It must be once a week that I hear a customer over the age of 40 talk about Fifty Shades of Grey while I’m pouring their iced tea.
And I’m not gonna get into why that book is ridiculous or problematic (except to say: read those links, safe words are important, and there is better smut for free on the internet trust me). But something that strikes me about these nervous, blushed conversations amongst friends that is not unlike what we were all doing at 13, giggling and bugging out our eyes over what sex is actually like and what it means for us personally. The thought is sweet.
It’s also the foundation of my argument: sex education should never be just something you did in the past, but something we are all always doing together.
Many adults don’t know how to negotiate consent in explicit ways, articulate boundaries or triggers, or feel supported or comfortable enough to explore their fantasies or kink. Yet the presumption is that if you’re an adult, you must have been having a lot of sex already and know what you’re doing going forward. Here, I’ll explore why that presumption is so dangerous and how to solve the problems it creates.
This realization for me presents a different problem of generations: by focusing exclusively on the education of school-aged children and young adults we are missing broad swaths of the population that need education today. Funding debates that get entirely centered on abstinence-only debates within public schools diverts attention and funds from developing programs that are administered to groups outside that demographic (and cultivate that educational environment outside the classroom). I recently sat in on a meeting where professors at my university discussed applying for new grants related to reproductive health education. We had a blank slate and nearly any idea could be on the table up for grabs. Immediately, the conversation predictably centered on how to, essentially, “keep young people from having babies”. As the youngest person in the room, I found the generational anxiety obnoxious and alienating.

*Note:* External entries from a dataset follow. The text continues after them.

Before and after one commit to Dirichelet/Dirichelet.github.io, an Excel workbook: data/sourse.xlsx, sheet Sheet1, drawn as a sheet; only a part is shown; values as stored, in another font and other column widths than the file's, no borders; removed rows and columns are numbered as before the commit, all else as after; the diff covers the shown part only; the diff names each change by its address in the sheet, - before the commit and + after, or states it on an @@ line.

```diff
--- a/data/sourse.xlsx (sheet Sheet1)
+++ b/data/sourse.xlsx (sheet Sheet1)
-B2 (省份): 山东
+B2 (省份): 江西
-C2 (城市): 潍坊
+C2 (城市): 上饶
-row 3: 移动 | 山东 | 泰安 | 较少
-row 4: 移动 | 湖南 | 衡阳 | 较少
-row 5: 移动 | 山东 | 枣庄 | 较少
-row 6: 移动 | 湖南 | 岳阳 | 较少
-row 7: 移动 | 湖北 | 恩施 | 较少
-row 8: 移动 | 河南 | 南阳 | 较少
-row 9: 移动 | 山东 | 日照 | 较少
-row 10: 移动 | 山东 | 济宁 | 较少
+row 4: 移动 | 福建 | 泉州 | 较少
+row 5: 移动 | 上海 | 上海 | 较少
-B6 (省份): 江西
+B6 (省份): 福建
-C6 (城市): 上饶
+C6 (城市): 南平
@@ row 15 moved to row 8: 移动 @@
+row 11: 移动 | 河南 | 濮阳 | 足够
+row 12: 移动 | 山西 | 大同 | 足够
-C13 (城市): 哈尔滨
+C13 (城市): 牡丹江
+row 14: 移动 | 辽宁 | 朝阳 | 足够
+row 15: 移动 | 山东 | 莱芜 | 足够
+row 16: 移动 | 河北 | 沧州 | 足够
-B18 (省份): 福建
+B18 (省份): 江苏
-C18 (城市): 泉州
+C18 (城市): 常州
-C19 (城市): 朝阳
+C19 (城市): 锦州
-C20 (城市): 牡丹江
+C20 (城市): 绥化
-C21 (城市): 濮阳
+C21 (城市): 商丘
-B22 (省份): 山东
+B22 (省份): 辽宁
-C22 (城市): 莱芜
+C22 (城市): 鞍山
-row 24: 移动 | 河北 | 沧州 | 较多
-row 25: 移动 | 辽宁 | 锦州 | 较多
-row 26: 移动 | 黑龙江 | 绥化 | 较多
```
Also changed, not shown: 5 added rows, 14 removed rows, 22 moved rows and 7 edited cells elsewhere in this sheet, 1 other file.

This approach guarantees that youth still have little control over the kind of sexual education they receive in public school settings, as curricular control flows top to bottom from a largely sexually illiterate adult population. Creative solutions that address gaps like queer sex education on Tumblr, or integrating discussions about gender identity are vital for a generation developing a more technical, common language about queer identity and our sex lives. With new approaches to consent conversation strategiesand non-law enforcement accountability groups come from youth and young adults volunteering their time to benefit small circles of their peers, the future of dealing with sexual violence from an educational, prevention standpoint is incredibly promising. The volume of work done in forums, commenting circles, blogs, and intentional online communities proves that not only is this generation completely capable of revolutionary, pragmatic sex and consent education, but that it’s likely more effective, too.
I think serious theorizing needs to be done about how peer-as-expert, open-source style approaches to sex and consent education can also apply to adults. I’m not saying every person over 40 needs to get a Twitter account, and in fact adopting or using youth-based media might not be what you and your group needs. What’s important is the automatic association of “sexual education” and “adolescent” needs to be destabilized as often as possible. Your sexual education might happen over brunch or when you’re waiting at the laundry mat for your towels to dry. It doesn’t have to be in just one conversation (ideally there will be many!). Let’s just make sure they keep happening.
Jen is writing a how-to guide for fun, consensual sexting. If you’re interested in reading about developments (and the occasional nerdy gif) you can follow their tumblr here.
Trigger warning: discussion of rape and sexual violence.
After reading Katie’s post, “That’s What That Looks Like?! or How Knowledge is Part of Reproductive Justice” I got to thinking more about my own experiences with sex education in a red state. (If you haven’t already read it, why the hell not? Go do it now!)
I had very little understanding of my own anatomy after sex ed too. Basically, it was period class.